Ready to start using Banyan to process large-scale datasets with automatic instant data sampling?

Getting started with Banyan is easy! Follow this tutorial to set up your account with Banyan, view the Banyan dashboard, and install the Julia client library and/or the Python client library. Then, you can create an auto-scaling cluster and start running sessions , processing numerical data, tabular data, images, and running ML models and custom scripts.

Setting up Your Account

Follow the steps in this section to set up your Banyan account so your team can start running computing sessions on auto-scaling clusters in the cloud.

If your organization already has a Banyan account, you can skip the steps in this section and simply join as a member and then learn how to use the dashboard, the Julia client library, and the Python client library.

Your AWS Account

Banyan uses AWS to manage underlying compute resources. If you don't already have an AWS account, please follow the instructions here to create an AWS account.

Your Banyan Account

  1. Create a new Banyan account here.
  2. Fill out the fields with your information.

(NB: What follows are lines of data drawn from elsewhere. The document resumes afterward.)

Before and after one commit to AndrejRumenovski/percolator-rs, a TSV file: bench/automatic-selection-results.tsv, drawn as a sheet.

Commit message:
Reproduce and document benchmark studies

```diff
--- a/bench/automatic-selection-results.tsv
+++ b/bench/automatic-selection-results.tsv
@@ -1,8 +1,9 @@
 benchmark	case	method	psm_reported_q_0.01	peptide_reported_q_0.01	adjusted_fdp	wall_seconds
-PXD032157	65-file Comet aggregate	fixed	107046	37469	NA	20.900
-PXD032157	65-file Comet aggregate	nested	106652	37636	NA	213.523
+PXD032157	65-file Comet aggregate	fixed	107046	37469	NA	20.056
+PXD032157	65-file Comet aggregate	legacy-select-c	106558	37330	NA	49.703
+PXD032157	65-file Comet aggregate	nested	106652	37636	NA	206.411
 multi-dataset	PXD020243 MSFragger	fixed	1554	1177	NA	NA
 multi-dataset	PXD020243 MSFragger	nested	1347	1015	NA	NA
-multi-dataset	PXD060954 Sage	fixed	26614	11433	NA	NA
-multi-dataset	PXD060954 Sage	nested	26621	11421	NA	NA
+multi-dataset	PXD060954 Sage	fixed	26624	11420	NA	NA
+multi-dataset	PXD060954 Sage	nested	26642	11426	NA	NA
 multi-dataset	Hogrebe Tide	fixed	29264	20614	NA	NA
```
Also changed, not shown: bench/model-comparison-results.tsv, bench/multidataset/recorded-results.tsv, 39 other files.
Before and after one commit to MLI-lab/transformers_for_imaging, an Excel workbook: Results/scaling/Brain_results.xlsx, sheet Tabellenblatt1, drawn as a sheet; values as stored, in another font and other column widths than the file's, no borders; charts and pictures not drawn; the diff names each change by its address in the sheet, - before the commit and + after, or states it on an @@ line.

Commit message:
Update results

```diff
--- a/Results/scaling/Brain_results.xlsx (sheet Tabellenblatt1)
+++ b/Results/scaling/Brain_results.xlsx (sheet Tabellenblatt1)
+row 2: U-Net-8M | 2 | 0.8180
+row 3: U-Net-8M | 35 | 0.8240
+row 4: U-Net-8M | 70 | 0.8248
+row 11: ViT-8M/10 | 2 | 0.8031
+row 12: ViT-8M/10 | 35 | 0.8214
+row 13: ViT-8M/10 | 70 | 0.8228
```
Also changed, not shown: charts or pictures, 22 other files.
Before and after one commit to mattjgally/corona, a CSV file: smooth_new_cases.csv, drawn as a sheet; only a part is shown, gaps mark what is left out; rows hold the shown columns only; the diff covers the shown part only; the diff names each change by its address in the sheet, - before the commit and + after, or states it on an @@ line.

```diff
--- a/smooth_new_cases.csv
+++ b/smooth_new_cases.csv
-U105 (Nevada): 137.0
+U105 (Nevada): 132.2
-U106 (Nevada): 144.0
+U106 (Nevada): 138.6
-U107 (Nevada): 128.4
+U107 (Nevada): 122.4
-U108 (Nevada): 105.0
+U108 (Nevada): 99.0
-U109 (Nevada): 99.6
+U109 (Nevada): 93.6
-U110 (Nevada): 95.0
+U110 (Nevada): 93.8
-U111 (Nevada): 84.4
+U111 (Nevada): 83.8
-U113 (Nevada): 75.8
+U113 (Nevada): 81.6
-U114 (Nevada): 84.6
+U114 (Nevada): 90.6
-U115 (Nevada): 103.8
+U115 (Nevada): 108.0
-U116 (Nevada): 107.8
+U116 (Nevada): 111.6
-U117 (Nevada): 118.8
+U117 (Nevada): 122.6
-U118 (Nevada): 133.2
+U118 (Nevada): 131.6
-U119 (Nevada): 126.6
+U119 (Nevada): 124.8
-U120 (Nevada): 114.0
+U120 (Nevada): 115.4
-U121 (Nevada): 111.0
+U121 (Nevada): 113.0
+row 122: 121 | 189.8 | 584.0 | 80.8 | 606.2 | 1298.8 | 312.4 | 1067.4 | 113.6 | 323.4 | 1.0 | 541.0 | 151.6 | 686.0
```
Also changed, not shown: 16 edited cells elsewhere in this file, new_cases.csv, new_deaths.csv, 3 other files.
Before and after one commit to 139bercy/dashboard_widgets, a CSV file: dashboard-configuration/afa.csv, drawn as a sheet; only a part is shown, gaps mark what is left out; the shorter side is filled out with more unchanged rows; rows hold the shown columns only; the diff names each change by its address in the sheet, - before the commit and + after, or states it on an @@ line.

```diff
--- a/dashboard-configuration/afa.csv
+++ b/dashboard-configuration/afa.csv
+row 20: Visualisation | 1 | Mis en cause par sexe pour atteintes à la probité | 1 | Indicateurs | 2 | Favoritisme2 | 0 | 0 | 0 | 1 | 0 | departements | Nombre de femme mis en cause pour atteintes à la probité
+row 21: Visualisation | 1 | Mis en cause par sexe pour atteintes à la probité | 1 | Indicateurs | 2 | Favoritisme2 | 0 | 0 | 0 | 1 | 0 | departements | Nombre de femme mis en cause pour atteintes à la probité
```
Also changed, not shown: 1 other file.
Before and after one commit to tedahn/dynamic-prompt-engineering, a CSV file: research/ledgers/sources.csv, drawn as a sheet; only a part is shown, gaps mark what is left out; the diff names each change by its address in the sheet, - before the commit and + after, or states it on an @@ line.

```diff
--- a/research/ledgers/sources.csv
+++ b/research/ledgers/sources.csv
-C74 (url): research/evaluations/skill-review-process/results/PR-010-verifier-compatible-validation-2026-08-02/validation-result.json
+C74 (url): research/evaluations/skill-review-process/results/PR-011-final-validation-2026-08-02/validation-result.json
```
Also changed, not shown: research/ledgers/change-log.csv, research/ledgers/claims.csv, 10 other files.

If you plan to use this account as an individual, you can use some unique name for the "Organization Name", such as your full name. Page to sign up for a Banyan account
  3. A temporary password will be sent to your email address. Check your email for a temporary password for Banyan from Page indicating that login details were sent to provided email
  4. Please login here with your username and the temporary password in the email. You will be redirected to set your password. Page to sign into the Banyan dashboard
  5. Enter in your new password. Page to set/reset the account password for Banyan
  6. You can now sign into the Banyan dashboard here!

Connecting Your Banyan and AWS Accounts

To use Banyan, you must first grant Banyan sufficient permissions to create and manage compute resources in your AWS account. Banyan uses a cross-account role to connect your Banyan account to your AWS account. You must configure settings both in the AWS Management Console and in the Bayan dashboard. Once you have configured your AWS account with Banyan, you cannot asssociate your Banyan account with a different AWS account.

  1. Sign into your Banyan account and go to the Banyan Dashboard.
  2. Click on Account and scroll down to the Connect to AWS section.
  3. Copy the External ID for later use in Step 2, and do not close this page.
  4. Sign into the AWS Management Console and go to the IAM service. Searching for IAM page on the AWS console
  5. Click the Policies tab in the sidebar.
  6. Click Create Policy to create a new IAM policy.

    a. Click the JSON tab.
    b. Paste the following policy into the editor.

    View BanyanAccessPolicy

        "Version": "2012-10-17",
        "Statement": [
                "Sid": "BanyanGeneral",
                "Effect": "Allow",
                "Action": [
                "Resource": [
                "Sid": "IAMRole",
                "Effect": "Allow",
                "Action": [
                "Resource": [
                "Condition": {
                    "ArnLike": {
                        "iam:PolicyARN": [
                "Action": [
                "Resource": [
                "Effect": "Allow",
                "Sid": "IamPolicy"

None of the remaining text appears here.